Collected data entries
==============================

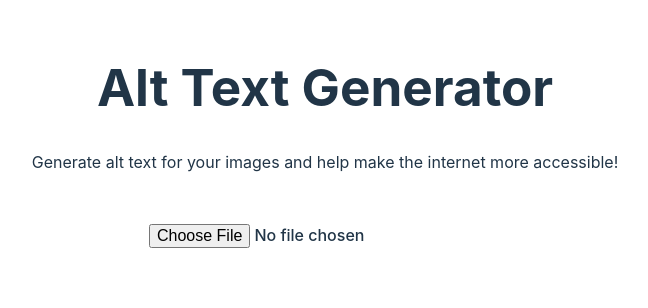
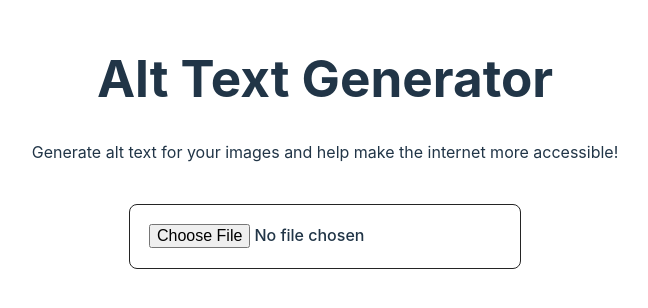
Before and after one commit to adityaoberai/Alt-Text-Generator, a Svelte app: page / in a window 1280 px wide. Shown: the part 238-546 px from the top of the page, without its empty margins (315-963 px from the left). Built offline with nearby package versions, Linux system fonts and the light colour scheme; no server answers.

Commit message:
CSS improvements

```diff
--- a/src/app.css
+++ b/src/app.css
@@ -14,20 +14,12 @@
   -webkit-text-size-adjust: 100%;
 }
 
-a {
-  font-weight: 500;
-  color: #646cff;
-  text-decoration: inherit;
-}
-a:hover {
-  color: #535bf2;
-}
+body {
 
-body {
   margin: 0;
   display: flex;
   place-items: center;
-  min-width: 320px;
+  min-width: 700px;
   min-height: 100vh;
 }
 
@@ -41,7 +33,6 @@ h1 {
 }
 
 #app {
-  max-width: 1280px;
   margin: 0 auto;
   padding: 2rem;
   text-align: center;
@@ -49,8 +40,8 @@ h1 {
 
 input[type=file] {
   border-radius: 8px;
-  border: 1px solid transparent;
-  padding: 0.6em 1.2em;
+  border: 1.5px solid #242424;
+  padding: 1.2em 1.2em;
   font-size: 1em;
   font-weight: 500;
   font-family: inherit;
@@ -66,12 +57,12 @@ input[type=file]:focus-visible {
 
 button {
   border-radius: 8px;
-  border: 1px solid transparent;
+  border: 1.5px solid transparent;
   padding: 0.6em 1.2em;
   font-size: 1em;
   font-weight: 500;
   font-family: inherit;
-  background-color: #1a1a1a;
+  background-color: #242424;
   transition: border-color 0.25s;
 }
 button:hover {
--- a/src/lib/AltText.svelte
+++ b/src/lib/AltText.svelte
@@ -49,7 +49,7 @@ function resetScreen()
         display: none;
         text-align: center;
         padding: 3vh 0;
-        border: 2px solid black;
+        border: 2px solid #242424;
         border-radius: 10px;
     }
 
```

==============================

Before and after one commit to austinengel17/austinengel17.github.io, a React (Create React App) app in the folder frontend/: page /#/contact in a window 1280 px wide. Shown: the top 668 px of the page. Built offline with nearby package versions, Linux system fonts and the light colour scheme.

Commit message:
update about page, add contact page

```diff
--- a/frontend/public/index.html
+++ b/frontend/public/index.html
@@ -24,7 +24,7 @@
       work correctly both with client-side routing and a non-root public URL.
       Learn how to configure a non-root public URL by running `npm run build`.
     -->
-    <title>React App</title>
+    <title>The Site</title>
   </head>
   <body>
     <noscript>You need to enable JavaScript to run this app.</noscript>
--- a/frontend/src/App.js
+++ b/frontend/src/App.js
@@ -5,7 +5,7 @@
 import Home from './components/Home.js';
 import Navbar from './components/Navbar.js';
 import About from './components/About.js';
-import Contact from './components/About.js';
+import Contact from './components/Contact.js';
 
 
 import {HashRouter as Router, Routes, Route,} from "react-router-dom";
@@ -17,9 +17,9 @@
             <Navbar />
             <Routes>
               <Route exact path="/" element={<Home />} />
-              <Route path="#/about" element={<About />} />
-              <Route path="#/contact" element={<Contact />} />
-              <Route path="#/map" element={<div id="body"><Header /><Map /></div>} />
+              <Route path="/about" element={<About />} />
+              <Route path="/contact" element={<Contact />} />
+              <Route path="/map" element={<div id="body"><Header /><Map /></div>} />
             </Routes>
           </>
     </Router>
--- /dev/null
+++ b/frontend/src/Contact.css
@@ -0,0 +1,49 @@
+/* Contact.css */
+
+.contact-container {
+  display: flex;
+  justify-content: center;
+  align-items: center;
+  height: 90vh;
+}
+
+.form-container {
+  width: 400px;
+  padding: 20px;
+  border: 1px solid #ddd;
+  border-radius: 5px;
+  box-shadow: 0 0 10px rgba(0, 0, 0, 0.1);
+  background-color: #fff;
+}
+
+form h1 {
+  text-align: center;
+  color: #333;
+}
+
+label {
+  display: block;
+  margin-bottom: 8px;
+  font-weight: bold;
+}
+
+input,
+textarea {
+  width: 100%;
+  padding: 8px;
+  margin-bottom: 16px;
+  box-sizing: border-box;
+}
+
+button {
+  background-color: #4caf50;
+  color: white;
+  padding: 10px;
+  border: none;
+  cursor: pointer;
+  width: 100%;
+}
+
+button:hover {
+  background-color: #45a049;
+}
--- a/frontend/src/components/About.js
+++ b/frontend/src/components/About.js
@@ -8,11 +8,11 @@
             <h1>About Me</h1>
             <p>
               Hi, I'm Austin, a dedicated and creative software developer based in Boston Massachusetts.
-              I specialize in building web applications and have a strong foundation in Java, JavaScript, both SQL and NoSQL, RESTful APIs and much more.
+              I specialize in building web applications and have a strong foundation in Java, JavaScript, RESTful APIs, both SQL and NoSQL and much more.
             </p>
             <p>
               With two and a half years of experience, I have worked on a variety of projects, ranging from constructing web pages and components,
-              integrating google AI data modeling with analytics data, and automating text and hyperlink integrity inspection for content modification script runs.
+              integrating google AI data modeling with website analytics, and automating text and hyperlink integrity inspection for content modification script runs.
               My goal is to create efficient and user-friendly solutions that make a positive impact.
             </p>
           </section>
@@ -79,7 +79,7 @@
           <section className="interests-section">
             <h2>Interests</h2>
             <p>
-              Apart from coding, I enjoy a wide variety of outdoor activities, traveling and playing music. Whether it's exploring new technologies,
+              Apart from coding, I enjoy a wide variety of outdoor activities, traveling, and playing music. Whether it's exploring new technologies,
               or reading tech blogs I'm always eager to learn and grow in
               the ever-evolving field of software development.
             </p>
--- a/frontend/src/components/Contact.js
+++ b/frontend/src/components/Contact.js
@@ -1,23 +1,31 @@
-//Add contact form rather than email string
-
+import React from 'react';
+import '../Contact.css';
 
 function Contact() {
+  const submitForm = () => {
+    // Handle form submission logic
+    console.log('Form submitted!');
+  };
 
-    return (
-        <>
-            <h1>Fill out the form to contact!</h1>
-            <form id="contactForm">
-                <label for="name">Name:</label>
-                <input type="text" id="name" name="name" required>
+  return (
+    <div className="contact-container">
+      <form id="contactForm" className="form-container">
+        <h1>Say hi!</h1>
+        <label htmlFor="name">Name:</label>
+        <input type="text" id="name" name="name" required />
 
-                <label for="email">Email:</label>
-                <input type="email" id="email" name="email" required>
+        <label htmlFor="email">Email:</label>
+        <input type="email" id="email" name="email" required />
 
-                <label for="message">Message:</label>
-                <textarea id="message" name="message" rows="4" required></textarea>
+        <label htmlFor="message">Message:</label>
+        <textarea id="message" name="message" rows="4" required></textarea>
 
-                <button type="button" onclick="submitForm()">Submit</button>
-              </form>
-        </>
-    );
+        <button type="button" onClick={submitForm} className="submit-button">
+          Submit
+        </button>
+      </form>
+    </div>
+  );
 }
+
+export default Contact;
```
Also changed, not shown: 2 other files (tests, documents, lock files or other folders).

==============================

* **Description of the task**: In the records above, how many lines include "color"? Give that number and nothing more.

* **Result of this exercise**: 10